The records below must be returned exactly, with every picture left out.

=== RECORDED DATA ===
'''
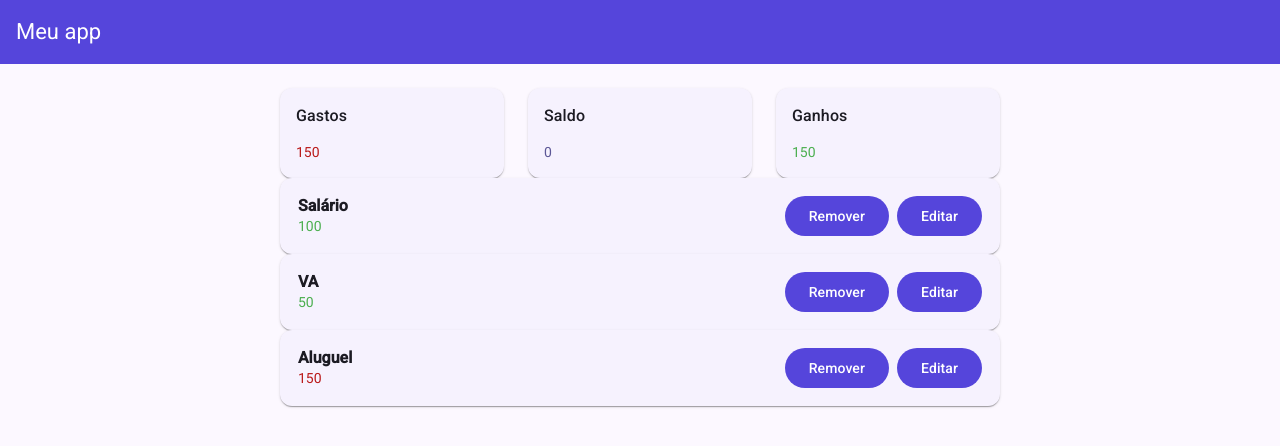
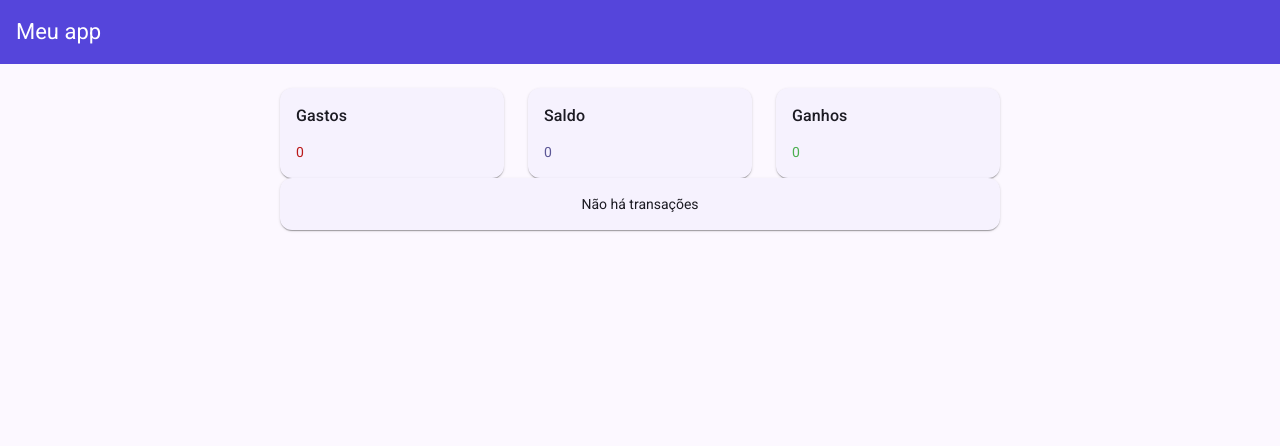
Before and after one commit to eRodrigoL/gerenciador-financeiro-angular-20, an Angular app: page / in a window 1280 px wide. Shown: the top 446 px of the page. Built offline with nearby package versions, Linux system fonts and the light colour scheme.

Commit message:
✨ feat(no-transactions): adiciona componente para exibição quando não há transações

```diff
--- /dev/null
+++ b/src/app/features/home/components/no-transactions/no-transactions.html
@@ -0,0 +1,3 @@
+<mat-card class="card">
+  <mat-card-content class="card-content"> Não há transações </mat-card-content>
+</mat-card>
--- /dev/null
+++ b/src/app/features/home/components/no-transactions/no-transactions.scss
@@ -0,0 +1,4 @@
+.card-content {
+  display: flex;
+  justify-content: center;
+}
--- /dev/null
+++ b/src/app/features/home/components/no-transactions/no-transactions.ts
@@ -0,0 +1,10 @@
+import { Component } from '@angular/core';
+import { MatCardModule } from '@angular/material/card';
+
+@Component({
+  selector: 'app-no-transactions',
+  imports: [MatCardModule],
+  templateUrl: './no-transactions.html',
+  styleUrl: './no-transactions.scss',
+})
+export class NoTransactions {}
--- a/src/app/features/home/home.html
+++ b/src/app/features/home/home.html
@@ -2,4 +2,6 @@
 
 @for (item of transactions(); track item) {
   <app-transaction-item [transaction]="item"></app-transaction-item>
+} @empty {
+  <app-no-transactions />
 }
--- a/src/app/features/home/home.ts
+++ b/src/app/features/home/home.ts
@@ -3,17 +3,18 @@ import { Balance } from './components/balance/balance';
 import { TransactionItem } from './components/transaction-item/transaction-item';
 import { Transaction } from '../../shared/transaction/interfaces/transaction';
 import { TransactionType } from '../../shared/transaction/enums/transaction-type';
+import { NoTransactions } from './components/no-transactions/no-transactions';
 
 @Component({
   selector: 'app-home',
-  imports: [Balance, TransactionItem],
+  imports: [Balance, TransactionItem, NoTransactions],
   templateUrl: './home.html',
   styleUrl: './home.scss',
 })
 export class Home {
   transactions = signal<Transaction[]>([
-    { title: 'Salário', value: 100, type: TransactionType.INCOME },
-    { title: 'VA', value: 50, type: TransactionType.INCOME },
-    { title: 'Aluguel', value: 150, type: TransactionType.OUTCOME },
+    // { title: 'Salário', value: 100, type: TransactionType.INCOME },
+    // { title: 'VA', value: 50, type: TransactionType.INCOME },
+    // { title: 'Aluguel', value: 150, type: TransactionType.OUTCOME },
   ]);
 }
```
'''
=== WRITTEN ANSWER ===
Before and after one commit to eRodrigoL/gerenciador-financeiro-angular-20, an Angular app: page / in a window 1280 px wide. Shown: the top 446 px of the page. Built offline with nearby package versions, Linux system fonts and the light colour scheme.

Commit message:
✨ feat(no-transactions): adiciona componente para exibição quando não há transações

```diff
--- /dev/null
+++ b/src/app/features/home/components/no-transactions/no-transactions.html
@@ -0,0 +1,3 @@
+<mat-card class="card">
+  <mat-card-content class="card-content"> Não há transações </mat-card-content>
+</mat-card>
--- /dev/null
+++ b/src/app/features/home/components/no-transactions/no-transactions.scss
@@ -0,0 +1,4 @@
+.card-content {
+  display: flex;
+  justify-content: center;
+}
--- /dev/null
+++ b/src/app/features/home/components/no-transactions/no-transactions.ts
@@ -0,0 +1,10 @@
+import { Component } from '@angular/core';
+import { MatCardModule } from '@angular/material/card';
+
+@Component({
+  selector: 'app-no-transactions',
+  imports: [MatCardModule],
+  templateUrl: './no-transactions.html',
+  styleUrl: './no-transactions.scss',
+})
+export class NoTransactions {}
--- a/src/app/features/home/home.html
+++ b/src/app/features/home/home.html
@@ -2,4 +2,6 @@
 
 @for (item of transactions(); track item) {
   <app-transaction-item [transaction]="item"></app-transaction-item>
+} @empty {
+  <app-no-transactions />
 }
--- a/src/app/features/home/home.ts
+++ b/src/app/features/home/home.ts
@@ -3,17 +3,18 @@ import { Balance } from './components/balance/balance';
 import { TransactionItem } from './components/transaction-item/transaction-item';
 import { Transaction } from '../../shared/transaction/interfaces/transaction';
 import { TransactionType } from '../../shared/transaction/enums/transaction-type';
+import { NoTransactions } from './components/no-transactions/no-transactions';
 
 @Component({
   selector: 'app-home',
-  imports: [Balance, TransactionItem],
+  imports: [Balance, TransactionItem, NoTransactions],
   templateUrl: './home.html',
   styleUrl: './home.scss',
 })
 export class Home {
   transactions = signal<Transaction[]>([
-    { title: 'Salário', value: 100, type: TransactionType.INCOME },
-    { title: 'VA', value: 50, type: TransactionType.INCOME },
-    { title: 'Aluguel', value: 150, type: TransactionType.OUTCOME },
+    // { title: 'Salário', value: 100, type: TransactionType.INCOME },
+    // { title: 'VA', value: 50, type: TransactionType.INCOME },
+    // { title: 'Aluguel', value: 150, type: TransactionType.OUTCOME },
   ]);
 }
```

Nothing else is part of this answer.